Samsung and Apple are no strangers in the courtroom; in fact, despite being each other's favorite business partners, they are also the prime combatants in the ongoing global Patent Wars. Sort of like a couple going through a nasty divorce that can't stop hooking up. While the lawyers get rich, who suffers? Us kids. Now, both companies are heading back to the courtroom this week to begin a trial that holds every possibility of completely reshaping patent law in the United States. Or, perhaps, it could lead to the end of the Patent Wars once and for all. While you chew on those fat pieces of hyperbole, read on for the latest.
A basic rule of employment is that you pay your employees for the time your require them to be at work. Generally, courts don't look too kindly on companies that force you to stay at work and refuse to pay you for it. Especially if you're keeping them there, off the clock, just to make sure they're not stealing from you, which is apparently exactly what Apple's retail store policy does. Now a couple of former Apple employees are taking on the vaunted Cupertino legal team to make it right. A class-action suit representing over 42,000 employees could get pretty, pretty, pretty expensive. And if that's not enough for Apple to worry about, the company is back in the ring with Google, bickering about negotiating tactics. All in another week of Law & Apple!
Samsung continues to pull every legal trick out of its hat to avoid paying Apple legal damages from last summer's trial, but this time it may actually have a valid point. Apple, on the other hand, has decided that consumers may just be smart enough to know the difference between shopping from Apple and shopping from Amazon. Another serving of legal drama and courtroom surprises; we'll try to make sense of it all in this week's Law & Apple.
If you are a patent holder and you haven't tried to sue Apple, you really are sort of bush league. Suing Apple is what all the cool patent holders are doing. This week, Boston University is looking to land a windfall of cash from Cupertino, and there might be a pretty good chance that university will win. Also, catch up on the details of the Department of Justice's big case against Apple, as we all await the final ruling that could change the way eBooks are sold.
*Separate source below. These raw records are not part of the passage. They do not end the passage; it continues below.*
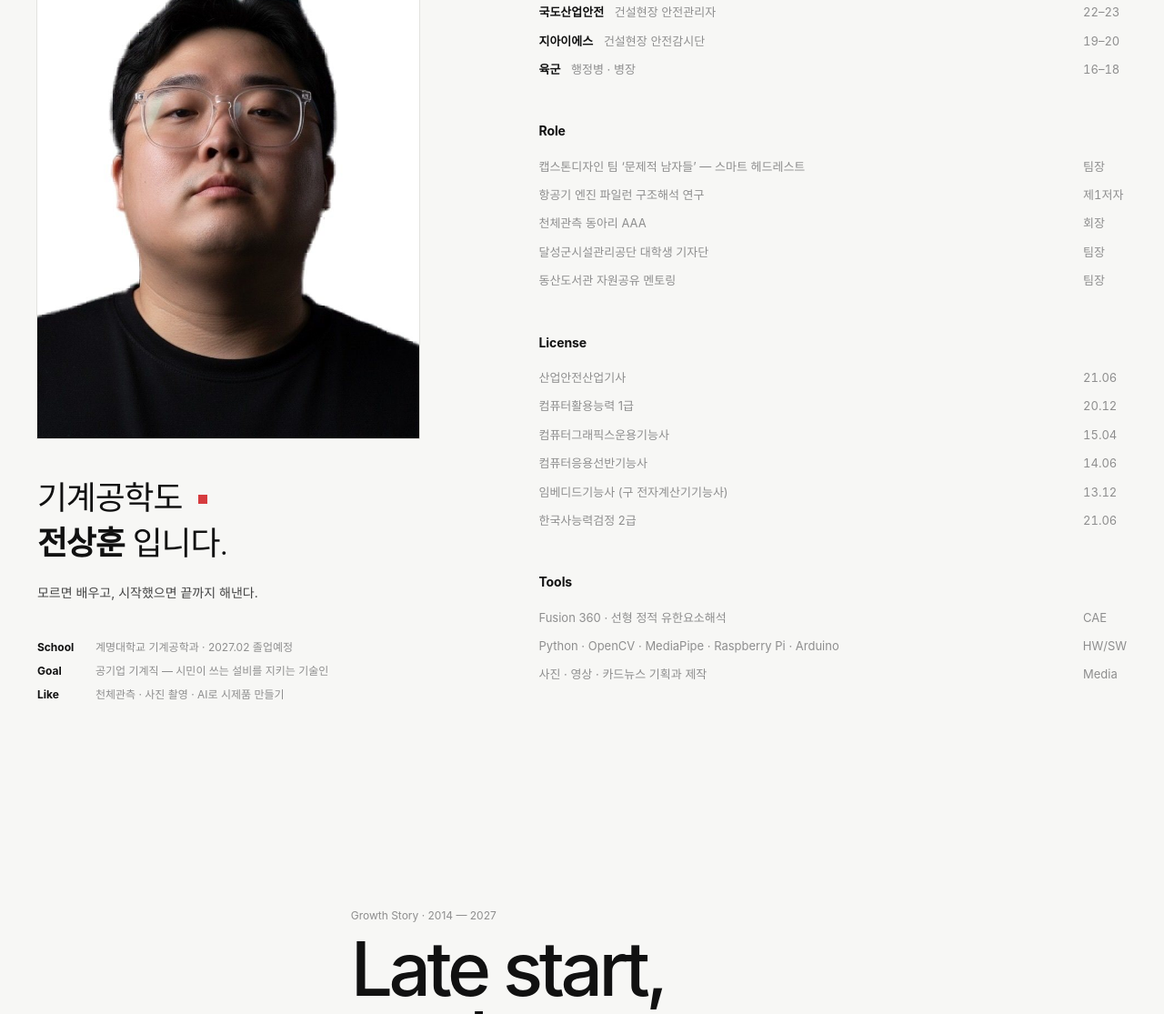
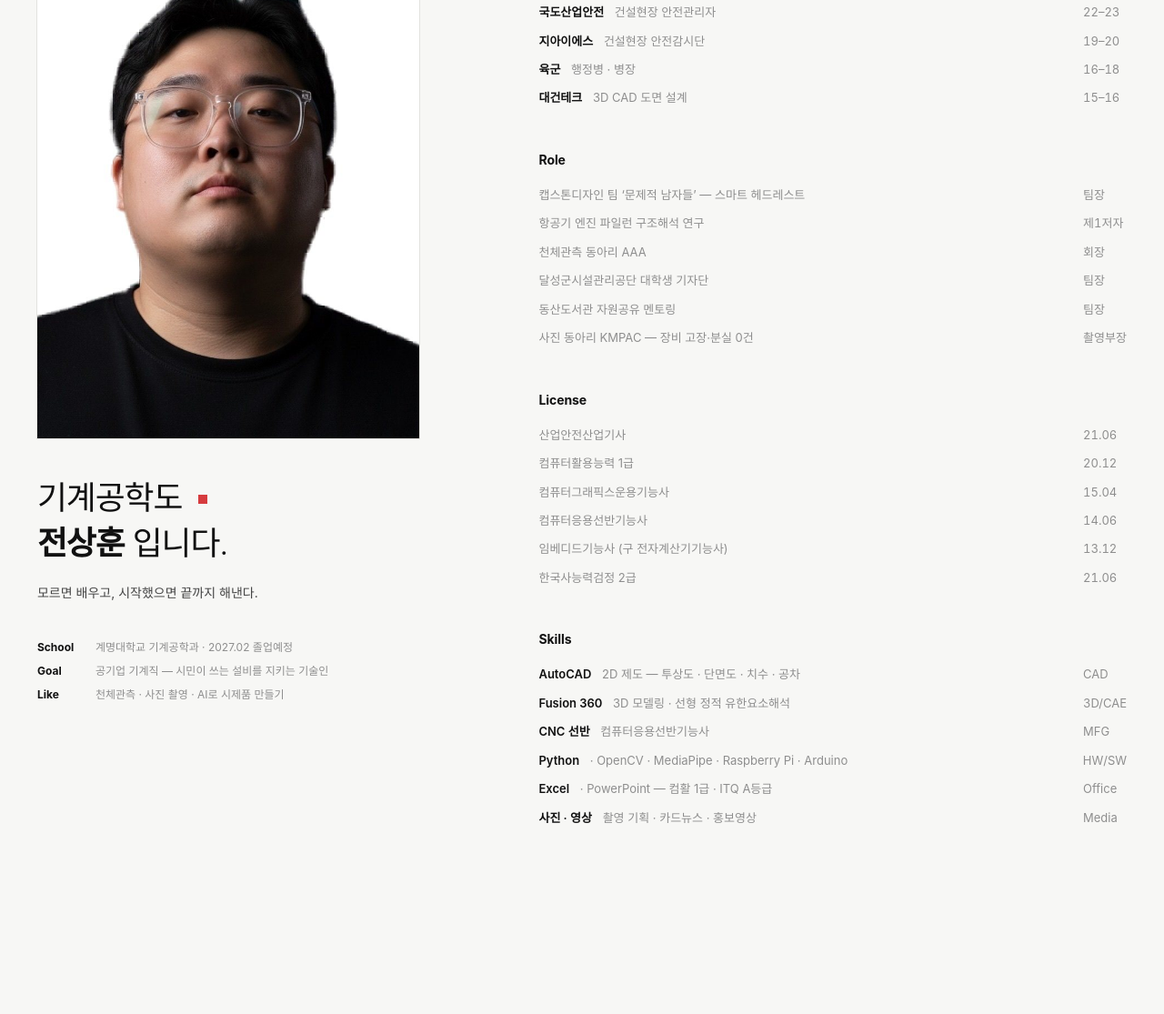
Before and after one commit to jeonsan-9/jeonsan-9.github.io, a plain HTML site: page index.html in a window 1280 px wide. Shown: the part 983-2098 px from the top of the page at 91% size. Drawn offline with Linux system fonts and the light colour scheme; a web font is replaced by a local one.

Commit message:
Add Skills (AutoCAD, Fusion 360, CNC, Office) and KMPAC role
Co-Authored-By: Claude Opus 5.5 <noreply@anthropic.com>
Claude-Session: https://claude.ai/code/session_01SLcucw3EJpVcAv2XBcjYxg

```diff
--- a/index.html
+++ b/index.html
@@ -11,7 +11,7 @@
 <meta name="theme-color" content="#F7F7F5">
 <link rel="icon" href="assets/img/favicon.svg" type="image/svg+xml">
 <link rel="stylesheet" href="https://cdn.jsdelivr.net/gh/orioncactus/pretendard@v1.3.9/dist/web/variable/pretendardvariable-dynamic-subset.min.css">
-<link rel="stylesheet" href="assets/css/style.css?v=20261118c">
+<link rel="stylesheet" href="assets/css/style.css?v=20261118d">
 <script>document.documentElement.classList.add("js")</script>
 </head>
 <body>
@@ -59,6 +59,7 @@
         <li><span><b>국도산업안전</b> 건설현장 안전관리자</span><time>22–23</time></li>
         <li><span><b>지아이에스</b> 건설현장 안전감시단</span><time>19–20</time></li>
         <li><span><b>육군</b> 행정병 · 병장</span><time>16–18</time></li>
+        <li><span><b>대건테크</b> 3D CAD 도면 설계</span><time>15–16</time></li>
       </ul>
     </div>
     <div class="list reveal">
@@ -69,6 +70,7 @@
         <li><span>천체관측 동아리 AAA</span><time>회장</time></li>
         <li><span>달성군시설관리공단 대학생 기자단</span><time>팀장</time></li>
         <li><span>동산도서관 자원공유 멘토링</span><time>팀장</time></li>
+        <li><span>사진 동아리 KMPAC — 장비 고장·분실 0건</span><time>촬영부장</time></li>
       </ul>
     </div>
     <div class="list reveal">
@@ -83,11 +85,14 @@
       </ul>
     </div>
     <div class="list reveal">
-      <h2>Tools</h2>
+      <h2>Skills</h2>
       <ul>
-        <li><span>Fusion 360 · 선형 정적 유한요소해석</span><time>CAE</time></li>
-        <li><span>Python · OpenCV · MediaPipe · Raspberry Pi · Arduino</span><time>HW/SW</time></li>
-        <li><span>사진 · 영상 · 카드뉴스 기획과 제작</span><time>Media</time></li>
+        <li><span><b>AutoCAD</b> 2D 제도 — 투상도 · 단면도 · 치수 · 공차</span><time>CAD</time></li>
+        <li><span><b>Fusion 360</b> 3D 모델링 · 선형 정적 유한요소해석</span><time>3D/CAE</time></li>
+        <li><span><b>CNC 선반</b> 컴퓨터응용선반기능사</span><time>MFG</time></li>
+        <li><span><b>Python</b> · OpenCV · MediaPipe · Raspberry Pi · Arduino</span><time>HW/SW</time></li>
+        <li><span><b>Excel</b> · PowerPoint — 컴활 1급 · ITQ A등급</span><time>Office</time></li>
+        <li><span><b>사진 · 영상</b> 촬영 기획 · 카드뉴스 · 홍보영상</span><time>Media</time></li>
       </ul>
     </div>
   </div>
@@ -427,6 +432,6 @@
 </section>
 
 </main>
-<script src="assets/js/main.js?v=20261118c" defer></script>
+<script src="assets/js/main.js?v=20261118d" defer></script>
 </body>
 </html>
```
Apple and Samsung traded legal victories over the last week in Japan, and while many of the headlines surrounding these cases are dramatic, not all legal victories are the same. Sometimes, a win is a win, and a loss just means nobody won anything. For the latest in Apple's courtroom adventures, read on!
The Justice Department's lawsuit against Apple and a gang of e-book publishers has been brewing for over a year. Now, just a few days before the trial is set to begin, Apple finds itself as the lone defendant in the case, as every other company involved has settled out of court. Is Cupertino willing to settle as well just to make the whole thing go away? Not a chance, says Tim Cook.
Is Apple the dark ringmaster of a vast e-book conspiracy designed to hurt consumers, or a champion of the arts and innovation? Also, is Cupertino running a crime syndicate bent on scamming you with rigged power buttons? Interesting questions without clear answers. Let's take a look and go over what we know so far.
The European Commission smacks Motorola for using patents as leverage rather than tools for innovation (cough, cough), a major Taiwanese University is suing Apple in Texas, and Apple is begging the court for a peek at Android's goods. Another week, another round of courtroom drama in Law & Apple.
It's like deja vu all over again. This fall, Apple and Samsung will return to the courtroom battlefield to argue about the same issues they've been arguing about for years. In fact, both companies will only be permitted to discuss exactly the same issues as a previously settled case. Well, mostly settled. Read on, we'll explain.
Google went big when it dropped nine zeroes on a patent portfolio to use against Apple, but the portfolio has been a dud in the courtroom. Is this latest legal loss the one that convinces Mountain View to try something else? Also, when you download a song twice, you pay for it twice, the end. What you don't do is get a check from Apple for $5 million, right? Right. It is known.